» **What is expected**
An exact copy of the data is required, with no pictures in it.

» **Data excerpts**
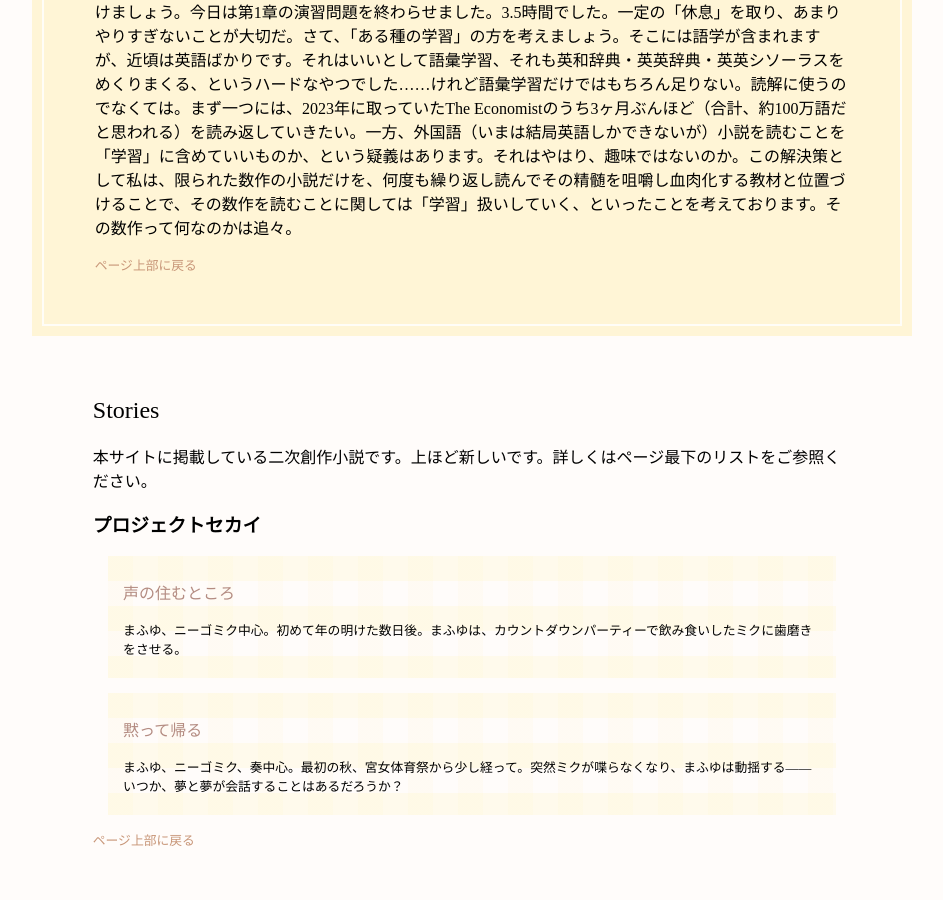
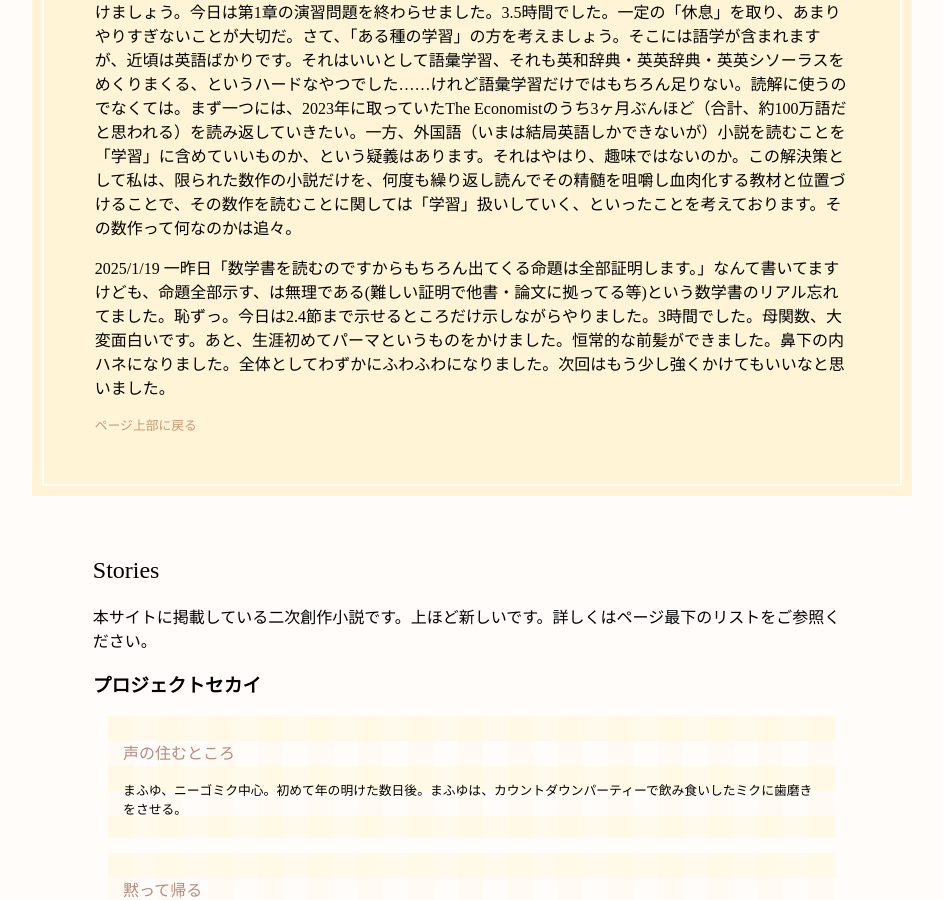
Before and after one commit to misora100/misora100.github.io, a Jekyll site: the page index.html, which Jekyll copies as it is, in a window 1280 px wide and 900 px high, scrolled down 2498 px. Shown: the whole window, without its empty margins (168-1111 px from the left). Built offline with Jekyll 4.4.1, drawn with Linux system fonts in a browser that asks for light colours; some web fonts are replaced.

Commit message:
Update index.html

```diff
--- a/index.html
+++ b/index.html
@@ -89,6 +89,7 @@
         <p>2024/11/26～2024/11/30 日記の存在自体忘れてしまっていた……。おそるべき脳。復職できるかな。日記書くのも、ちゃんとデイリーのタスクとして明示しないとだな。この間何してたんだっけ。ええっと、リンバス4章クリアね。リンバスの暗示的なテキストの良さを感じました。あとは図書館に行ったり、役所に行ったり、通院したり、ですね。</p>
         <p>2025/1/17 それで今日である。何してたん？ あけましておめでとうございます。会社の休職から復帰し、仕事をしていました。どころか忙殺されていました。おかしい、復職直後にこんなに仕事させられるなんて……。まずは私、やれます！ 仕事できます！ という忠誠心と勇気が湧いてきた（この時点で怪しい）が、年末年始含めた休日返上の長時間勤務が続くうちに体力が尽きて、疲れ果てるとこんどは精神が削られ出し、私、惨めだ……。私、私、Twitterで変なことばかり書いてる、こどもに退行してる、まともにおとなやってない、私って正味な話いま周囲の方々からどう見えてるんですcar🚒<ｳｳｳｰｶﾝｶﾝｶﾝ！！！！！ 状態になっていました（しかし消防車はcarではない）。承認欲求は灼灼と開花し、対人不安は浪浪と亢進いたしました。躁転ですね。かかる勤務体制がやっと落ち着き、勤務期間からすでに行っていたキューピーコーワゴールドシリーズ、人参養栄湯等の投入、マインドフルネス等のクールダウン技法の実践といったありとあらゆる手段を駆使をした結果、身体も心も落ち着いたので、えーと、また日記を書こうと思います。落ち着かなくても書いたほうがいいんだけどね。さて今年は私、勉強を頑張りたいと思っています。休養を除いた可処分時間の一定割合をある種の学習に割く、という約束を覚えていらっしゃいますか？ それもしたい。が、もうひとつやりたいことは……統計の勉強です。ということで……久保川達也（著）、新井仁之ほか（編）『現代数理統計学の基礎』（共立出版、2017年）を読んでいくことにしました。数学書を読むのですからもちろん出てくる命題は全部証明します。演習問題は、発展的なのを除き全部解きます。ということで第1章本文を終わらせました。3時間でした。（この日の項は実際には2025/1/18に書きました。）</p>
         <p>2025/1/18 昨夜はうっかり根をつめて夜更かししてしまい、疲れました。躁転はまだ続いています。気をつけましょう。今日は第1章の演習問題を終わらせました。3.5時間でした。一定の「休息」を取り、あまりやりすぎないことが大切だ。さて、「ある種の学習」の方を考えましょう。そこには語学が含まれますが、近頃は英語ばかりです。それはいいとして語彙学習、それも英和辞典・英英辞典・英英シソーラスをめくりまくる、というハードなやつでした……けれど語彙学習だけではもちろん足りない。読解に使うのでなくては。まず一つには、2023年に取っていたThe Economistのうち3ヶ月ぶんほど（合計、約100万語だと思われる）を読み返していきたい。一方、外国語（いまは結局英語しかできないが）小説を読むことを「学習」に含めていいものか、という疑義はあります。それはやはり、趣味ではないのか。この解決策として私は、限られた数作の小説だけを、何度も繰り返し読んでその精髄を咀嚼し血肉化する教材と位置づけることで、その数作を読むことに関しては「学習」扱いしていく、といったことを考えております。その数作って何なのかは追々。</p>
+        <p>2025/1/19 一昨日「数学書を読むのですからもちろん出てくる命題は全部証明します。」なんて書いてますけども、命題全部示す、は無理である(難しい証明で他書・論文に拠ってる等)という数学書のリアル忘れてました。恥ずっ。今日は2.4節まで示せるところだけ示しながらやりました。3時間でした。母関数、大変面白いです。あと、生涯初めてパーマというものをかけました。恒常的な前髪ができました。鼻下の内ハネになりました。全体としてわずかにふわふわになりました。次回はもう少し強くかけてもいいなと思いました。</p>
         <div class="back_to_menu"><p><a onclick="ScrollWindow('menu');">ページ上部に戻る</a></p></div>
     </div>
     <div class="main" id="stories">
```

» **Expected answer**
Before and after one commit to misora100/misora100.github.io, a Jekyll site: the page index.html, which Jekyll copies as it is, in a window 1280 px wide and 900 px high, scrolled down 2498 px. Shown: the whole window, without its empty margins (168-1111 px from the left). Built offline with Jekyll 4.4.1, drawn with Linux system fonts in a browser that asks for light colours; some web fonts are replaced.

Commit message:
Update index.html

```diff
--- a/index.html
+++ b/index.html
@@ -89,6 +89,7 @@
         <p>2024/11/26～2024/11/30 日記の存在自体忘れてしまっていた……。おそるべき脳。復職できるかな。日記書くのも、ちゃんとデイリーのタスクとして明示しないとだな。この間何してたんだっけ。ええっと、リンバス4章クリアね。リンバスの暗示的なテキストの良さを感じました。あとは図書館に行ったり、役所に行ったり、通院したり、ですね。</p>
         <p>2025/1/17 それで今日である。何してたん？ あけましておめでとうございます。会社の休職から復帰し、仕事をしていました。どころか忙殺されていました。おかしい、復職直後にこんなに仕事させられるなんて……。まずは私、やれます！ 仕事できます！ という忠誠心と勇気が湧いてきた（この時点で怪しい）が、年末年始含めた休日返上の長時間勤務が続くうちに体力が尽きて、疲れ果てるとこんどは精神が削られ出し、私、惨めだ……。私、私、Twitterで変なことばかり書いてる、こどもに退行してる、まともにおとなやってない、私って正味な話いま周囲の方々からどう見えてるんですcar🚒<ｳｳｳｰｶﾝｶﾝｶﾝ！！！！！ 状態になっていました（しかし消防車はcarではない）。承認欲求は灼灼と開花し、対人不安は浪浪と亢進いたしました。躁転ですね。かかる勤務体制がやっと落ち着き、勤務期間からすでに行っていたキューピーコーワゴールドシリーズ、人参養栄湯等の投入、マインドフルネス等のクールダウン技法の実践といったありとあらゆる手段を駆使をした結果、身体も心も落ち着いたので、えーと、また日記を書こうと思います。落ち着かなくても書いたほうがいいんだけどね。さて今年は私、勉強を頑張りたいと思っています。休養を除いた可処分時間の一定割合をある種の学習に割く、という約束を覚えていらっしゃいますか？ それもしたい。が、もうひとつやりたいことは……統計の勉強です。ということで……久保川達也（著）、新井仁之ほか（編）『現代数理統計学の基礎』（共立出版、2017年）を読んでいくことにしました。数学書を読むのですからもちろん出てくる命題は全部証明します。演習問題は、発展的なのを除き全部解きます。ということで第1章本文を終わらせました。3時間でした。（この日の項は実際には2025/1/18に書きました。）</p>
         <p>2025/1/18 昨夜はうっかり根をつめて夜更かししてしまい、疲れました。躁転はまだ続いています。気をつけましょう。今日は第1章の演習問題を終わらせました。3.5時間でした。一定の「休息」を取り、あまりやりすぎないことが大切だ。さて、「ある種の学習」の方を考えましょう。そこには語学が含まれますが、近頃は英語ばかりです。それはいいとして語彙学習、それも英和辞典・英英辞典・英英シソーラスをめくりまくる、というハードなやつでした……けれど語彙学習だけではもちろん足りない。読解に使うのでなくては。まず一つには、2023年に取っていたThe Economistのうち3ヶ月ぶんほど（合計、約100万語だと思われる）を読み返していきたい。一方、外国語（いまは結局英語しかできないが）小説を読むことを「学習」に含めていいものか、という疑義はあります。それはやはり、趣味ではないのか。この解決策として私は、限られた数作の小説だけを、何度も繰り返し読んでその精髄を咀嚼し血肉化する教材と位置づけることで、その数作を読むことに関しては「学習」扱いしていく、といったことを考えております。その数作って何なのかは追々。</p>
+        <p>2025/1/19 一昨日「数学書を読むのですからもちろん出てくる命題は全部証明します。」なんて書いてますけども、命題全部示す、は無理である(難しい証明で他書・論文に拠ってる等)という数学書のリアル忘れてました。恥ずっ。今日は2.4節まで示せるところだけ示しながらやりました。3時間でした。母関数、大変面白いです。あと、生涯初めてパーマというものをかけました。恒常的な前髪ができました。鼻下の内ハネになりました。全体としてわずかにふわふわになりました。次回はもう少し強くかけてもいいなと思いました。</p>
         <div class="back_to_menu"><p><a onclick="ScrollWindow('menu');">ページ上部に戻る</a></p></div>
     </div>
     <div class="main" id="stories">
```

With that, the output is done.